Savage: I personally love it. We’ve been touring a couple times a year. I find it creatively invigorating. On a day-to-day level, MythBusters is not a very glamourous job. We do pretty much all of the work ourselves and get dirty and cranky, but can also have a lot of fun. Out on stage, I personally feel like I’m getting a college education in performance. The show is not a static object. It changes from night to night. That interaction with the audience is a completely different kind of creative endeavor than making a television show, and I love it.
Getting on stage is sort of an extension of your early acting career.
It was the first serious thing I wanted to do for a living as a teenager. When I was about 15 I asked my dad, who was in advertising, if he could help me out — I actually got the first commercial I went out for. I played Mr. Whipple’s stock boy in a Charmin commercial.
You were also in Billy Joel’s “You’re Only Human (Second Wind)” music video in 1985, right?
Yeah, I spent three days filming with Billy in and around the five boroughs of Manhattan. It was a dream come true, I grew up on Billy Joel’s music. The video itself is terrible. I mean, really awful. It exemplifies what was so crappy about all of those videos in the ‘80s, but it was a huge amount of fun.
|MythBusters’ “Jamie & Adam UNLEASHED!” tour
April 16: DeVos Performance Hall, Grand Rapids, 7:30 p.m.
After all of the odd jobs you’ve picked up — how would you label what you do?
Wow, that’s a really good and difficult question. I’m kind of blown away. First and foremost, I’m a maker of things. But that doesn’t seem to encompass the entire thing. I have become aware over the past couple of years that, to a degree, even making things is an engagement in storytelling. I am so addicted to stories, whether they’re in movies, books, television, or even spoken word. I think “storyteller” would encompass all of the aspects of what I do.

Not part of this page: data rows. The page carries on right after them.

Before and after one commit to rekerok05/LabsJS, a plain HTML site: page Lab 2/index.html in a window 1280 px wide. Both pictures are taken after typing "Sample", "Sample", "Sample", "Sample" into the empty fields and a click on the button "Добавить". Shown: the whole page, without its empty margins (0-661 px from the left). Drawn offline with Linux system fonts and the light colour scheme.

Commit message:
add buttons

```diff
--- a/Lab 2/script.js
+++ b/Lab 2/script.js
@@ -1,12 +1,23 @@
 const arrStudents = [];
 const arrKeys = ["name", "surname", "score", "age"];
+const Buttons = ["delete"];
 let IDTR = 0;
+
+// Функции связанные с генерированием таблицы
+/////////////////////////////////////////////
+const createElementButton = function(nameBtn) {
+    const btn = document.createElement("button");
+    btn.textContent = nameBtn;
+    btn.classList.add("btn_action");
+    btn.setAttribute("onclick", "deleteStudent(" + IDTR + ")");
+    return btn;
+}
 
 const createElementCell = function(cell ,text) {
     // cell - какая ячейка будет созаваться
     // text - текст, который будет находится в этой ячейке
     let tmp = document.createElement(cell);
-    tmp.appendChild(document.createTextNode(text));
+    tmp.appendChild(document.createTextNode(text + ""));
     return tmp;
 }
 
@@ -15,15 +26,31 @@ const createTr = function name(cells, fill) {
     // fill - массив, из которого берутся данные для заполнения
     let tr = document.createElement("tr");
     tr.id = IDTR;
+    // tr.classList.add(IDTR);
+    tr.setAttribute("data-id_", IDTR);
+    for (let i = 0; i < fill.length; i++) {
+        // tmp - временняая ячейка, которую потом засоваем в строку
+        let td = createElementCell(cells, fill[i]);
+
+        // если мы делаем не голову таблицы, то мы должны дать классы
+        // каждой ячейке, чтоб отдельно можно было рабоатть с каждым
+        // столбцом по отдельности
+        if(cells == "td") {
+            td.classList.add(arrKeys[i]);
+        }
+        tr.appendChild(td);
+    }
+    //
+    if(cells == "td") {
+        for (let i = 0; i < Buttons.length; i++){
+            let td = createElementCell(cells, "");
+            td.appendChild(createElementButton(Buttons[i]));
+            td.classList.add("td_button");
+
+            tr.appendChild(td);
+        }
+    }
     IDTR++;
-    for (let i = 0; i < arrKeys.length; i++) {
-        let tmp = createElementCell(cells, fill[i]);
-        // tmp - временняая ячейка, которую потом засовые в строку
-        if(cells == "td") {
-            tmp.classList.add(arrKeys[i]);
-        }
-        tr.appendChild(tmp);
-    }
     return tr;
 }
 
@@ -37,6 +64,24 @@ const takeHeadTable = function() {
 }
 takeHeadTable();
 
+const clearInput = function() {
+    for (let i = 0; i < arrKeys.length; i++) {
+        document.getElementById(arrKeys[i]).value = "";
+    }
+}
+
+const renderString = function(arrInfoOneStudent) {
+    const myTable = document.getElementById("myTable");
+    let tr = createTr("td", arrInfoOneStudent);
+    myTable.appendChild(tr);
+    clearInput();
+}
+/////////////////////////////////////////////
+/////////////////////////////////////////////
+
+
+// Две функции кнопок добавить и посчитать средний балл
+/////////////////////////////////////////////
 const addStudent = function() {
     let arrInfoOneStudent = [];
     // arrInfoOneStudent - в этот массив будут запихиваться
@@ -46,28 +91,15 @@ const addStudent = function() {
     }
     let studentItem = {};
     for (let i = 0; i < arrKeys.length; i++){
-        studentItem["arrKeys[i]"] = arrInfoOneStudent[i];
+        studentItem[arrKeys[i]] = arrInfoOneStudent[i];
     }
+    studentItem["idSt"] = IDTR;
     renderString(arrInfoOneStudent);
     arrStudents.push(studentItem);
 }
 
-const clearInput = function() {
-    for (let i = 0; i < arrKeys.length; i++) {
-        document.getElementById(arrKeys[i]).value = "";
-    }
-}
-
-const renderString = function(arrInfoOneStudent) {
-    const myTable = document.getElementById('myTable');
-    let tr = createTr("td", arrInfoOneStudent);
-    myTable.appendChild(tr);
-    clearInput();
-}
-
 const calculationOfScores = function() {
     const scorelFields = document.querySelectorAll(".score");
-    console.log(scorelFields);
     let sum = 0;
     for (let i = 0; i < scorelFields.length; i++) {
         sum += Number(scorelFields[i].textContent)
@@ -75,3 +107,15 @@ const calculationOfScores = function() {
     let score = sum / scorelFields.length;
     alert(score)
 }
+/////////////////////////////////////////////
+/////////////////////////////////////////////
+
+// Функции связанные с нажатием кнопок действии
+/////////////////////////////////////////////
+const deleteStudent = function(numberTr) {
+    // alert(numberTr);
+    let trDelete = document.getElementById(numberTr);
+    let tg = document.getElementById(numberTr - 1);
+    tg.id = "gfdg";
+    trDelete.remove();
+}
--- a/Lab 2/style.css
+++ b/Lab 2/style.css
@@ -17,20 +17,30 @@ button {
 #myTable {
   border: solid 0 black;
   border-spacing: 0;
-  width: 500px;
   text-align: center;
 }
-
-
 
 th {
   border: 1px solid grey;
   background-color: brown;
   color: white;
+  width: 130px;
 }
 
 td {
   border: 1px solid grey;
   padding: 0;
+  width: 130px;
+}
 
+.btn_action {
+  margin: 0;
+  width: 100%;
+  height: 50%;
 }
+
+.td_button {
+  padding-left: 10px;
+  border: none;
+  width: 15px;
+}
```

So in high school were you heavily into Sci-Fi movies and culture?
Yeah. It’s perhaps best exemplified by telling you my nickname in high school was Inspector Gadget. I was born in the late ‘60s, so the early ‘80s when Alien, Blade Runner, Raiders of the Lost Ark and Battle Star Galatica were happening, those were my most formative years, between 11 and 17 years old. It was just an amazing age to grow up in because every summer there would be 15 incredible movies to go see. Working on Star Wars was the first pre-teen job I wanted. I was reading about all the craftspeople that made the spaceships, the sets, and invented new ways of filmmaking to tell those stories. I wanted to work with them.
Working on Star Wars Episode II: Attack of the Clones, and having your model work in the film, must’ve been a dream come true for you, huh?
Getting to work at Lucas’ Industrial Light & Magic for five years was like dying and going to heaven. When I was 19, I was hanging out with my best friend in New York and he said to me, “Adam, your problem is you have a lot of talent, but you don’t have ambition.” He said, “When you find your ambition, you won’t be sitting here talking to me, you’ll be saying, ‘I can’t do that by Tuesday, Mr. Lucas.’” That was 1986. Cut to the year 2000. I was working on the third floor of the ranch on Episode II at Lucas Films. I was part of a meeting with Lucas and his producer Rick McCallum and I actually got to say, “I can’t do that by Tuesday, Mr. Lucas.”
What’s on Adam’s iPod?
I am listening to a lot of the Decemberists. I have recently become aware of the Milk Carton Kids — they did all of the music for the film Inside Llewyn Davis; their music has been killing me. Then I listen to a lot of different female singers. I listen to people like Aimee Mann, Imogen Heap. But I also like some good pop like Sara Bareilles. I’m all over the place. My sons, who are very serious musicians, joke that I have the musical taste of a 14-year-old girl.